- **Exercise details**
Copy each line of the material below that includes the string "color".

* * *

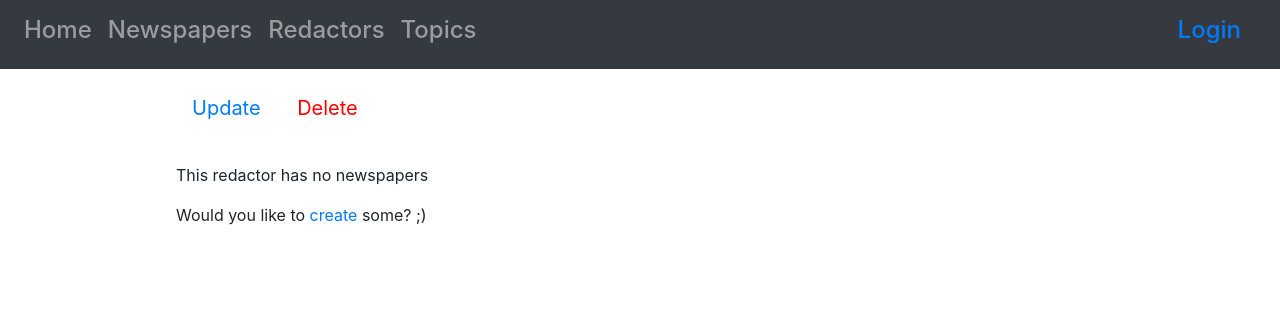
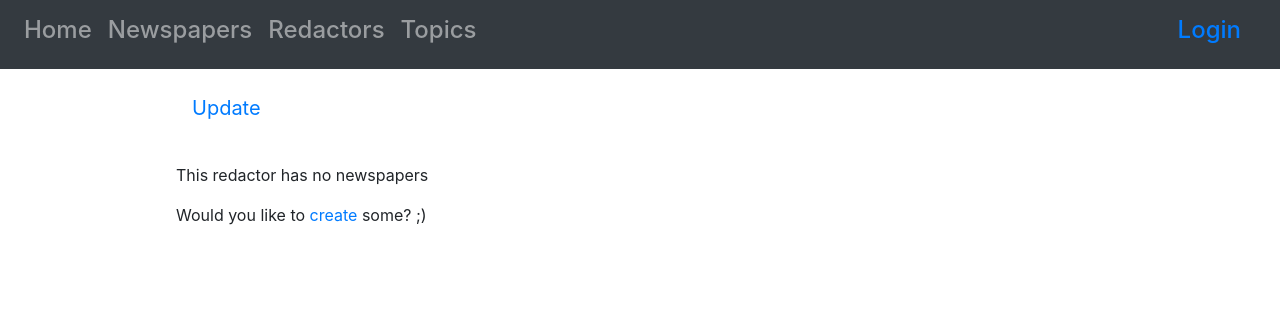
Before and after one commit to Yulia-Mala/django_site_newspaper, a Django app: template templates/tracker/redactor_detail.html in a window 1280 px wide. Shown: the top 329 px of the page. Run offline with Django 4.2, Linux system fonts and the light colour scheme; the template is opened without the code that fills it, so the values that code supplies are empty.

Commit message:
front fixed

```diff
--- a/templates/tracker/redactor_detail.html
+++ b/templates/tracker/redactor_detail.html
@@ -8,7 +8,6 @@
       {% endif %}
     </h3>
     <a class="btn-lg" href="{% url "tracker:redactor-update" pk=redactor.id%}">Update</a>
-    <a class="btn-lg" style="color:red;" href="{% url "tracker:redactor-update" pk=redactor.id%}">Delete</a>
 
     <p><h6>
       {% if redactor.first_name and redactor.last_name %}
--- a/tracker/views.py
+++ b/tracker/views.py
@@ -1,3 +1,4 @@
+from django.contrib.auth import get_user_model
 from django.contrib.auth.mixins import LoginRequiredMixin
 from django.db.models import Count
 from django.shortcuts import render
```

* * *

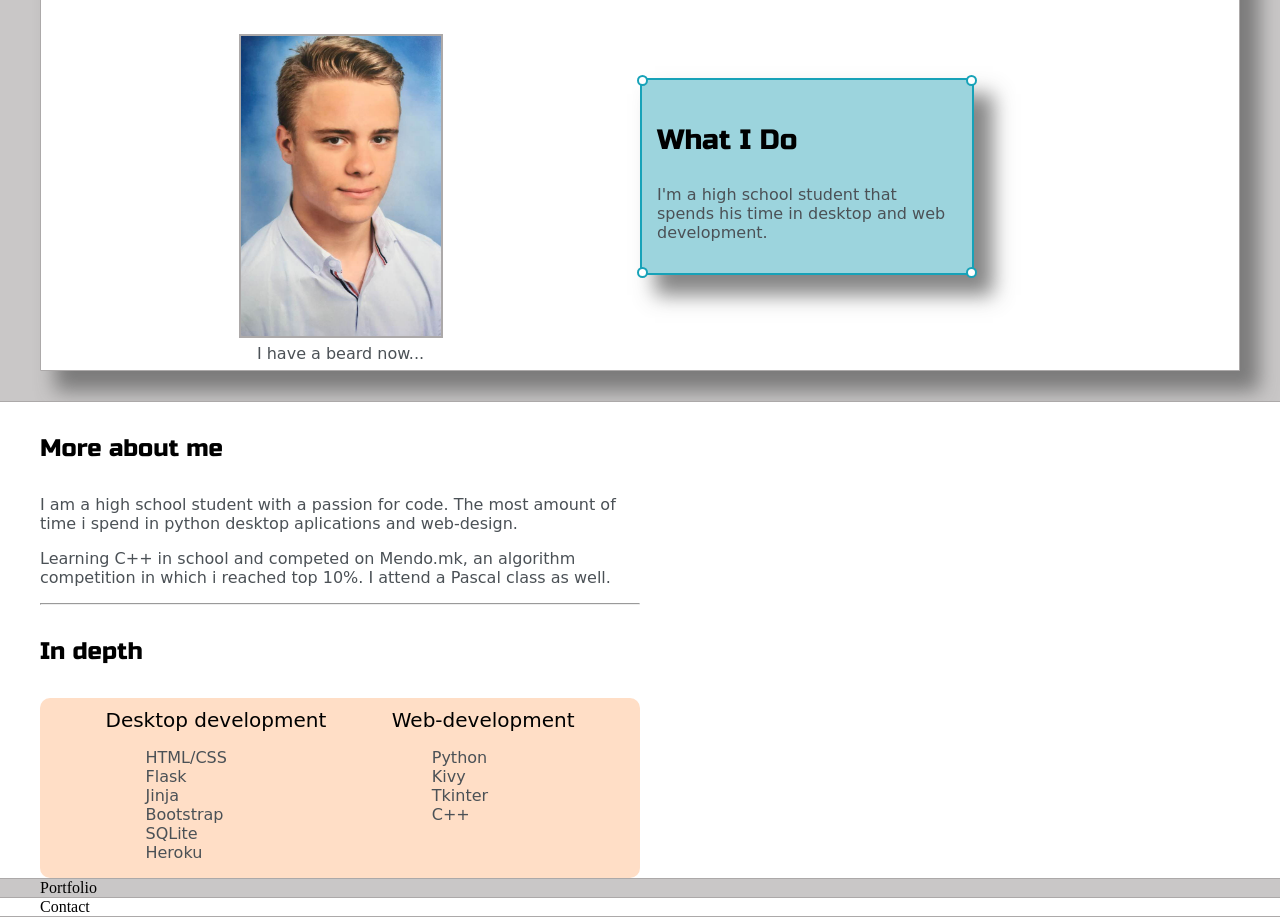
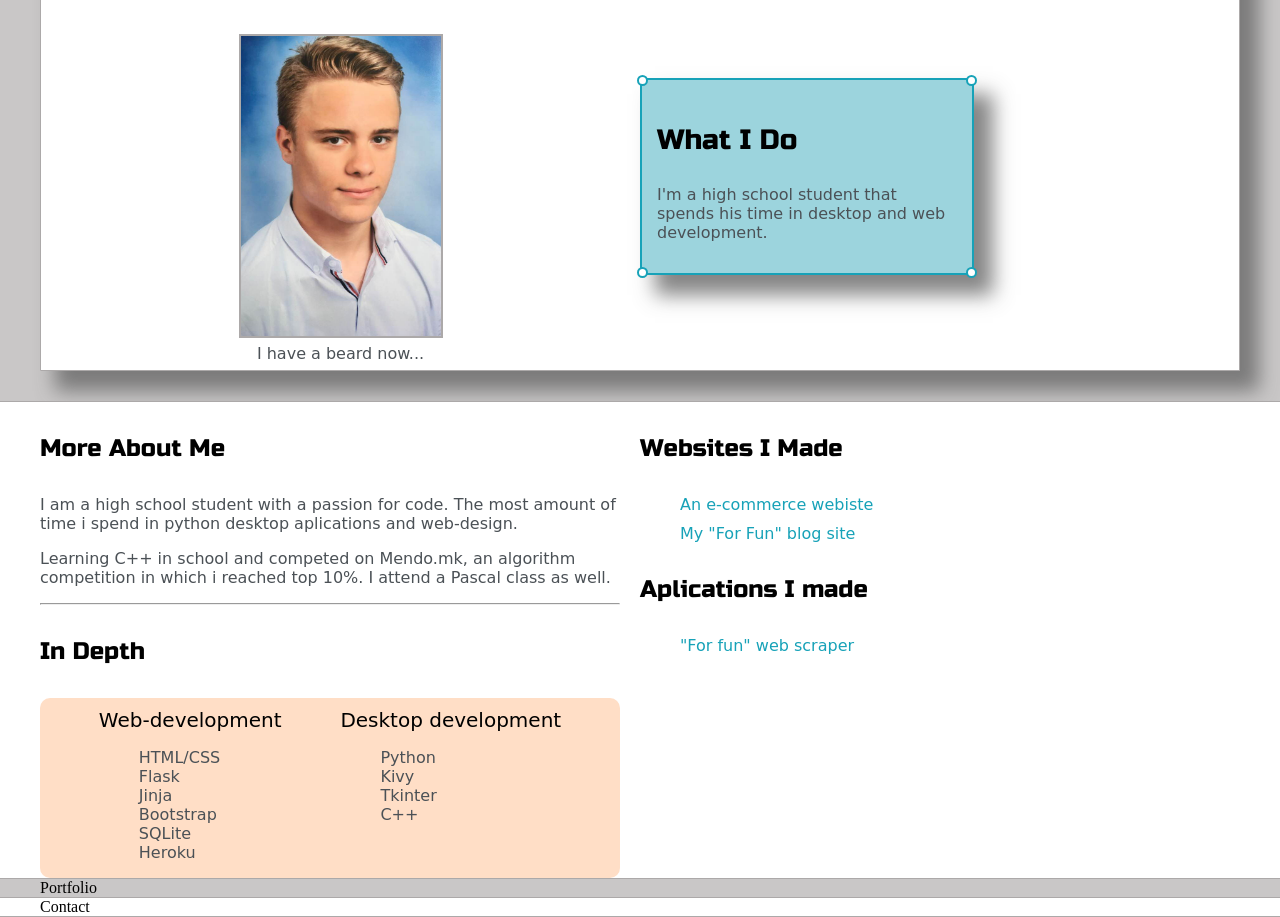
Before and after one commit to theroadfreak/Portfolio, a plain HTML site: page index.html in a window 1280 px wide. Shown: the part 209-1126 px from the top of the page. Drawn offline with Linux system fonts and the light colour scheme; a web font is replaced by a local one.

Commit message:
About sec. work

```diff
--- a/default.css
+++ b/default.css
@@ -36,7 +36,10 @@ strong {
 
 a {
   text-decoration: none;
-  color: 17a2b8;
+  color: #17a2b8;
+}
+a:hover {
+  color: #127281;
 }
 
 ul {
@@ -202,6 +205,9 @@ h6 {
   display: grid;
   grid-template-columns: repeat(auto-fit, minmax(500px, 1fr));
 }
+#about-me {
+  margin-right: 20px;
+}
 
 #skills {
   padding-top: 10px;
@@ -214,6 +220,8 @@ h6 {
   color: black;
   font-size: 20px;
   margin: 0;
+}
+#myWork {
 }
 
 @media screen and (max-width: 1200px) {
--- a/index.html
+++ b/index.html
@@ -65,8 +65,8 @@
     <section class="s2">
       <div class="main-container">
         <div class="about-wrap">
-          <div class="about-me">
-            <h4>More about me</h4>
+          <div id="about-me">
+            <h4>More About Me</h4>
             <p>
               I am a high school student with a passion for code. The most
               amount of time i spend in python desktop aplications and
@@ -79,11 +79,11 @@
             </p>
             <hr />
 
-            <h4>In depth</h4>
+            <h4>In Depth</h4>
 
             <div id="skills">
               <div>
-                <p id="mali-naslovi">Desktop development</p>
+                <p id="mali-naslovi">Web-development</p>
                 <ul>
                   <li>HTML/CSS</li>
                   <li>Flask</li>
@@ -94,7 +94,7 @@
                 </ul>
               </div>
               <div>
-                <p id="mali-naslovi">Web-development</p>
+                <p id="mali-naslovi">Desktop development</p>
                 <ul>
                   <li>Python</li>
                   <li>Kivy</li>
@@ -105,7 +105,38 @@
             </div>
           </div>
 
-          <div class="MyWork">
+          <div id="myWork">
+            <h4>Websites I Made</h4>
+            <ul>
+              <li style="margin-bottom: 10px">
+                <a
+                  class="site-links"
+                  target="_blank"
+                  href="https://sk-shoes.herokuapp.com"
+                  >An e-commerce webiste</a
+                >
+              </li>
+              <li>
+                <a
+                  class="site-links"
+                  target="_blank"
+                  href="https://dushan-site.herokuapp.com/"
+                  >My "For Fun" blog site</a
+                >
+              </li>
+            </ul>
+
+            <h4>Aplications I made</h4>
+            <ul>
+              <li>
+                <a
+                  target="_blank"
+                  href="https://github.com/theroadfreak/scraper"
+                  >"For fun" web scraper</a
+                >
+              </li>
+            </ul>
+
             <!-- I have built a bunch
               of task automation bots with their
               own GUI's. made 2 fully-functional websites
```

* * *

- **Answer box**
-    <a class="btn-lg" style="color:red;" href="{% url "tracker:redactor-update" pk=redactor.id%}">Delete</a>
-  color: 17a2b8;
+  color: #17a2b8;
+  color: #127281;
   color: black;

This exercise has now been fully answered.